Enlisting Nature to Stem Climate Change:Capturing carbon in our NW cities, farms & forests. Tickets available at the door!
Atmospheric carbon dioxide levels are dangerously high and continue to rise. Dramatic reductions in carbon emissions are essential, but even the most optimistic scenarios leave CO2 at levels likely to cause impacts such as radical sea level rise. Restoring climate stability requires a second solution, mobilization of the power of plant photosynthesis to capture and store carbon in biological systems.
This biocarbon approach is applicable across the landscape, including forests, farm lands and urban/suburban areas, and can benefit many additional aspects of our economy and our environment, such as creating jobs, preventing pollution of our waterways and providing productive uses for organic "waste" materials.
In this Sustainable Path Town Hall Symposium we'll learn about the Northwest Biocarbon Initiative, biocarbon storage potential in regional agriculture and urban landscapes.
The moderator will be Patrick Mazza, research director at Climate Solutions Patrick has been central to Climate Solutions' Northwest Biocarbon Initiative and has authored a detailed report on this issue. Patrick will introduce the topic of biocarbon and its importance for fighting climate change. He will also moderate a Q&A/discussion period.
One speaker is Dr. Chad Kruger, the director of the Washington State University Center for Sustaining Agriculture & Natural Resources, and leader of CSANR's award winning Climate Friendly Farming Project. He will address the ways in which forestry and agricultural practices in our region can be improved to enhance carbon storage and other services that nature provides.
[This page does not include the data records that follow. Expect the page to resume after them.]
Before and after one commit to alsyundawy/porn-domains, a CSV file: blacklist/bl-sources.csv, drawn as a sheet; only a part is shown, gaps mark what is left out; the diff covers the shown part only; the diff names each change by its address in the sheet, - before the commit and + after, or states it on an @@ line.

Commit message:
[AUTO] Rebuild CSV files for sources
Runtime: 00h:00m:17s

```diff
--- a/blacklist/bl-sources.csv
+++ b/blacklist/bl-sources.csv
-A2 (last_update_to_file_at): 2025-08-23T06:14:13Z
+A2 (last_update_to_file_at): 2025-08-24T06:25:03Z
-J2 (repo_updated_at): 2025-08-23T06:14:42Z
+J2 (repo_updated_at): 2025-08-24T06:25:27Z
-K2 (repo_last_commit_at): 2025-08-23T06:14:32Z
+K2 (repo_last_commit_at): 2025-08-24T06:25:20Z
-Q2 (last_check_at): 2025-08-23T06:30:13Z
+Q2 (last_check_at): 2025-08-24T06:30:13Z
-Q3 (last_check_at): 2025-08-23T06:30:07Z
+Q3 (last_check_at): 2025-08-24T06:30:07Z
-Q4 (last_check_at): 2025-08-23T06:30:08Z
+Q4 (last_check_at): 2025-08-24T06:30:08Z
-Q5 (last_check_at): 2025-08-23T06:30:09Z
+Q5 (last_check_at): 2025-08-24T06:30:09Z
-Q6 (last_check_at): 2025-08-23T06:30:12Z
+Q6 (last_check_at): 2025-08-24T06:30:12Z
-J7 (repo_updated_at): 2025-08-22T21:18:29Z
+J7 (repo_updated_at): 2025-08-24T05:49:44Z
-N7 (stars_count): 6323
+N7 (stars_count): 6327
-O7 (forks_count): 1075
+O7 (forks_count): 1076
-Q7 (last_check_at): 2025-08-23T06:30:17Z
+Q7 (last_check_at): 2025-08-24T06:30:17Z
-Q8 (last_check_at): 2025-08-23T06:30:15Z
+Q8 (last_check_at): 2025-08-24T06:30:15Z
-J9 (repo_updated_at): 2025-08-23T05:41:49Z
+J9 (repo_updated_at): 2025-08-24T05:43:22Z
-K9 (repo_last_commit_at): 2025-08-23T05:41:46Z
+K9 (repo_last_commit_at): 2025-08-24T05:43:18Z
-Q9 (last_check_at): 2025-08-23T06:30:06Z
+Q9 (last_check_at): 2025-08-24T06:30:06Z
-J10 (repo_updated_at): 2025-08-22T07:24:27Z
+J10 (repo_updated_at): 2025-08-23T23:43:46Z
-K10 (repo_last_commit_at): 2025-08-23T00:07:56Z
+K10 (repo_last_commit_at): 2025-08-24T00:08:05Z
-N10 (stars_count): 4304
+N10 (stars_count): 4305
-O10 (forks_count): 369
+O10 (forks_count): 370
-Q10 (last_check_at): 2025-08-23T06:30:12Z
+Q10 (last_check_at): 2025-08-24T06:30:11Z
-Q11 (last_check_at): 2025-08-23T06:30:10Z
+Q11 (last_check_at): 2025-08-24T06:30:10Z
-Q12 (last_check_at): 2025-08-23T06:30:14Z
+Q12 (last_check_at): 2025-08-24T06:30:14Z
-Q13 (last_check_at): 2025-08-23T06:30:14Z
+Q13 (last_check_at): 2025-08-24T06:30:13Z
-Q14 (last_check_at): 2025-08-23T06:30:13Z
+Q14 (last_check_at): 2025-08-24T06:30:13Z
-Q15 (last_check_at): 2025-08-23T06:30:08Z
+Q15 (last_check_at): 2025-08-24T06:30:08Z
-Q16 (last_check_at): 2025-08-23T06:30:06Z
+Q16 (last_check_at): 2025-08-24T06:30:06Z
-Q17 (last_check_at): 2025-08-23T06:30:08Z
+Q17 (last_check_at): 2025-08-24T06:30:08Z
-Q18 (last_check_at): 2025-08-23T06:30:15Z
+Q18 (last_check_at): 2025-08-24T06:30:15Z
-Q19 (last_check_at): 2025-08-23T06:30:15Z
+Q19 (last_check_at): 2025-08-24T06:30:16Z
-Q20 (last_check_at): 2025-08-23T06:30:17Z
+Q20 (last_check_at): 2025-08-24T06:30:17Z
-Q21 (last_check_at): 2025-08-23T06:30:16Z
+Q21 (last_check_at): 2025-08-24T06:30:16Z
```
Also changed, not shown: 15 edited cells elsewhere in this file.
He will also discuss the creative ways in which biological waste streams can be used to provide economic and societal benefits.
The second speaker is Professor Nancy Rottle, from the Landscape Architecture department at the University of Washington, who directs the Green Futures Research and Design Lab. She will focus on how the urban environment can be modified in various ways (such as urban forests, parks, green roofs, rain gardens, pocket wetlands, urban agriculture) to promote carbon uptake while providing simultaneous benefits such as storm water filtration and reduction, urban cooling, flood protection, recreation and healthy food.
Town Hall Seattle (View)
1119 Eighth Avenue
Seattle, WA 98101
|Kid Friendly: Yes!|
|Dog Friendly: No|
|Wheelchair Accessible: Yes!|